Rose finished the game with 30 points, seven rebounds and seven assists. Most importantly, the Bulls won the game, 96-85.
The stage was set.
Can the Bulls defeat the heavily favored Lakers?
With Derrick Rose in the lineup, the answer is yes.
The former MVP took matters in his own hands late in the game.
First, he disrupted a pass that was intended for Kobe. The ball went to Luol Deng and he quickly gave it to Rose. Rose, with Derek Fisher guarding him, was able to find a little room to shoot. He releases a high-arcing shot that soars over Pau Gasol’s outstretched arm and in the basket to give the Bulls an 88-87 lead.
Eventually the Bulls would seize the win after Deng and Rose joined forces to block Kobe’s game-winning attempt in the final 4.6 seconds.
Off the dribble, Derrick Rose can lull a defender to sleep. Look no further than his buzzer-beating shot against the Milwaukee Bucks on March 7, 2012.

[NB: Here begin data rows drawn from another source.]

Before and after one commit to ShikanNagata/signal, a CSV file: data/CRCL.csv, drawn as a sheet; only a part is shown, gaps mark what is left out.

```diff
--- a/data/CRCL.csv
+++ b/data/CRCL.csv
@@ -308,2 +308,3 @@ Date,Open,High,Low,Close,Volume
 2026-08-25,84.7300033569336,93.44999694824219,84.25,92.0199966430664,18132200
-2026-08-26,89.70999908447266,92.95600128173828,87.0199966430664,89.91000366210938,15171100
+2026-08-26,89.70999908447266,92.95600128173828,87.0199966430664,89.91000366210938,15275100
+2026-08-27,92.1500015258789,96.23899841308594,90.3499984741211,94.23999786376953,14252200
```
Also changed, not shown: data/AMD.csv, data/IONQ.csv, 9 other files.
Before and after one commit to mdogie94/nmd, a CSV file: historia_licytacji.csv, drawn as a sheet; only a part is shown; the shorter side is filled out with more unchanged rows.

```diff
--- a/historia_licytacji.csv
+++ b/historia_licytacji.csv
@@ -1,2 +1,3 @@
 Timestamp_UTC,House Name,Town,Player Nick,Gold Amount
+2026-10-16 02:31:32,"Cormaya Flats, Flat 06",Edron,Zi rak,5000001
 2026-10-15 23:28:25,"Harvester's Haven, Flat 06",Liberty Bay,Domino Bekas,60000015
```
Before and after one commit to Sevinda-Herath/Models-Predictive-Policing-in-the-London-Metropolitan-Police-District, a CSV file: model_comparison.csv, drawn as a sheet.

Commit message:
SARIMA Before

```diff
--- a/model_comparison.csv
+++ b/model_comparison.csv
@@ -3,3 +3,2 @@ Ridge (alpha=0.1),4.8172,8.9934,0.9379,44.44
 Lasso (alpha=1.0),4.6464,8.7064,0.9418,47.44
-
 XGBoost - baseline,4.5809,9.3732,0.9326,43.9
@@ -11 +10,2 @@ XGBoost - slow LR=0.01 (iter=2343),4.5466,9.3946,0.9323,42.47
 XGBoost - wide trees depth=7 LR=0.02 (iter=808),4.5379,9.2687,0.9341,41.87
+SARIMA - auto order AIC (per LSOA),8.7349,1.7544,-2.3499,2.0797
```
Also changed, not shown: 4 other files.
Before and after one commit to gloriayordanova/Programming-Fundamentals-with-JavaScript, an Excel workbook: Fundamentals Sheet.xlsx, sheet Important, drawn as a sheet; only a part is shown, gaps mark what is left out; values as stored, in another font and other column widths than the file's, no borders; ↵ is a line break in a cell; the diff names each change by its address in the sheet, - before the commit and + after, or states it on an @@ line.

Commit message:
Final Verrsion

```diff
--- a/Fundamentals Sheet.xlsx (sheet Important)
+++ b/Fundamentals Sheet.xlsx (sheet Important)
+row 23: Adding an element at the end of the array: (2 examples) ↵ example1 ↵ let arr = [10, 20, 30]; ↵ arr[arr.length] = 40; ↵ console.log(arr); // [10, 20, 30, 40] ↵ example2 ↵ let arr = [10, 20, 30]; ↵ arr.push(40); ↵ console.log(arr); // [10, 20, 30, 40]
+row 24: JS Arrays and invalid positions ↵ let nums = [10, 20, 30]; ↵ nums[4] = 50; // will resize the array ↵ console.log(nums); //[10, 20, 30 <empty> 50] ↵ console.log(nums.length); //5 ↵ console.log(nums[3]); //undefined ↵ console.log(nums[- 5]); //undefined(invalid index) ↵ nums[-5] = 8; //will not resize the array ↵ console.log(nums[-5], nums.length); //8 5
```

The Bucks' Brandon Jennings was guarding Rose at the time of the basket. Rose started his dribble as the clock began to wind down, with 14 seconds left. With Jennings staying stride for stride, Rose knew he had to do something different.
As the seconds continued to wane, Rose dribbled just inside the three-point arc. Once gaining some space, he successfully completed a step-back jump shot as the ball swished through the net with time expiring.
Rose spoke to reporters (via ESPN.com) about the incredible shot shortly after the game.
It was like a kid, all the things that you dream about. It felt good. You're on the road, going against a team that's giving you their all and you hit a nice shot like that.
Rose has made several game-winning shots before against a Central Division rival, but this may stands out as his best.
Among the highlights in Rose’s career, receiving the NBA’s Most Valuable Player award at the age of 20 stands out as the greatest.
It is not one play that makes a player the MVP—it takes a compilation of them.
Once you have taken a look into his four NBA seasons, you see two constants. The first are his late-game heroics.
How can anyone forget his crossovers against opponents, the slam dunks that have ignited crowds in several arenas and his game-winning shots? We have witnessed the significant growth in his defense over the years.
Rose earned our praise.
Unfortunately, injuries have become the second constant during his tenure.
I will not begin to suggest that Rose is injury-prone. Doing so is an injustice to him. Before this season, Rose missed 32 games due to injuries, with 27 of those contests coming during a truncated year.
Rose must prove to himself that he can stay healthy. He does not owe us anything regarding his well being.
The plan going forward must be for Rose to return to playing basketball while maintaining his health. Staying healthy will be difficult as the 82-game schedule is a grind. This has to weigh heavily on Rose’s mind as he finds himself facing the tough decision of playing now or later.
One thing is for certain, it does not matter if he resumes his career before the season is done or at the start of training camp in September. We all want to see him raise the MVP trophy once more while leading the Bulls to an NBA championship.
If both of those accomplishments happen, they will become the second and third-greatest highlights of a storied career. It will also mean that the Derrick Rose we all know and love is back on the top where he belongs.